The Crisp-Ellert Art Museum and Flagler College are pleased to present “Shelter,” an exhibition of photographs by Mark Ruwedel that will include works from his series “Desert Houses,” “Dog Houses,” and “Dusk.” The exhibition kicks off on Thursday, Jan. 12 at 7 pm with a conversation between the artist and Flagler Assistant Professor of Art History Dr. Chris Balaschak. An opening reception will be held on Friday, Jan 13 from 5 until 9 pm, and the exhibition will be on view through Feb. 24, 2012.
For over 25 years, Mark Ruwedel has photographed the open landscapes of western North America. His interest in documenting evidence of the West’s ancient inhabitants, as well as relics of the great industrial race to conquer the West, has resulted in an impressive photographic record of the way humankind has altered and adapted to the natural landscape.

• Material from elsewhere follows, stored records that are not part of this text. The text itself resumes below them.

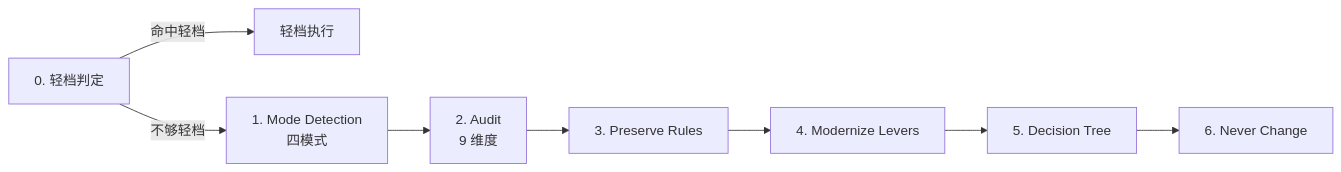
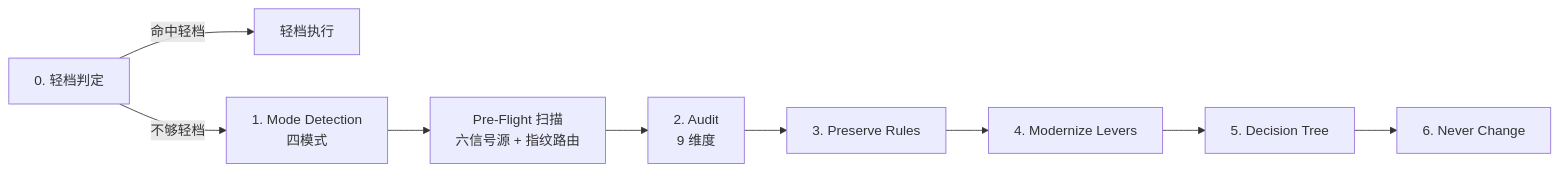
Before and after one commit to Kirky-X/maliang: the first of 2 diagrams in references/commands/redesign.md, drawn with Mermaid. The commit also changed other lines of this file and 119 other files, not shown here.

````diff
--- a/references/commands/redesign.md
+++ b/references/commands/redesign.md
@@ -75,10 +75,11 @@
 ```mermaid
 flowchart LR
   A0["0. 轻档判定"] -->|"命中轻档"| Z["轻档执行"]
   A0 -->|"不够轻档"| A["1. Mode Detection<br/>四模式"]
-  A --> B["2. Audit<br/>9 维度"]
+  A --> P["Pre-Flight 扫描<br/>六信号源 + 指纹路由"]
+  P --> B["2. Audit<br/>9 维度"]
   B --> C["3. Preserve Rules"]
   C --> D["4. Modernize Levers"]
   D --> E["5. Decision Tree"]
   E --> F["6. Never Change"]
 ```
````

In previous series, Ruwedel has documented sites to help better understand the American West as a palimpsest of cultural and natural histories. More recently, Ruwedel has turned his camera to the uninhabited structures that litter the high desert fringes of Southern California. These images of the landscape bear the mark of a more recent history: ad hoc structures, abandoned and in varying states of decay. The black and white images from “Desert Houses” and “Dusk,” as well as the color images from “Dog Houses,” present “an inventory of a particular, and poignant, form of vernacular architecture” that the artist claims are “both humorous and tragic, alluding to the fragility of human endeavor in a harsh environment.”
Ruwedel’s work pays homage to survey photographers such as Carleton Watkins and William Henry Jackson, who documented the vast Western landscape under the auspices of the government during the 19th century. He has been equally, if not more, influenced by photographers such as Lewis Baltz, who recorded the banal industrial structures of a developing 1970’s suburban landscape, as well as Robert Smithson and Michael Heizer, who made their own marks upon the land through their earthworks. Thus, while ostensibly documentary in nature, Ruwedel’s photographs are anchored within a deeply conceptual framework. In the essay “Written on the Land,” Ann Thomas claimed that throughout Ruwedel’s oeuvre we find an “intellectual inquiry that governs the overall scope and content of his work, such as his engagement with issues related to time (historical and geological), to technology and change, as well as to their impact upon the surface of the earth.”
Born in 1954 in Kutztown, Pennsylvania, Mark Ruwedel received a BFA from Kutztown State College and an MFA from Concordia University in Montreal, Quebec. His photographs have been the focus of solo exhibitions at Palais Rameau in Lille, France, Nevada Museum of Art in Reno and Winnepeg Art Gallery in Canada, among others. Additionally, his works have been included in group exhibitions at the J. Paul Getty Museum in Los Angeles, San Francisco Museum of Modern Art, Tate Modern, London, Smithsonian American Art Museum in Washington D.C. and the Vancouver Art Gallery. His photographs are represented in the collections of the J. Paul Getty Museum, Princeton Art Museum, St. Louis Art Museum, and the Metropolitan Museum of Art, New York, among many others. Ruwedel is currently a Professor of Photography at California State University in Long Beach, CA.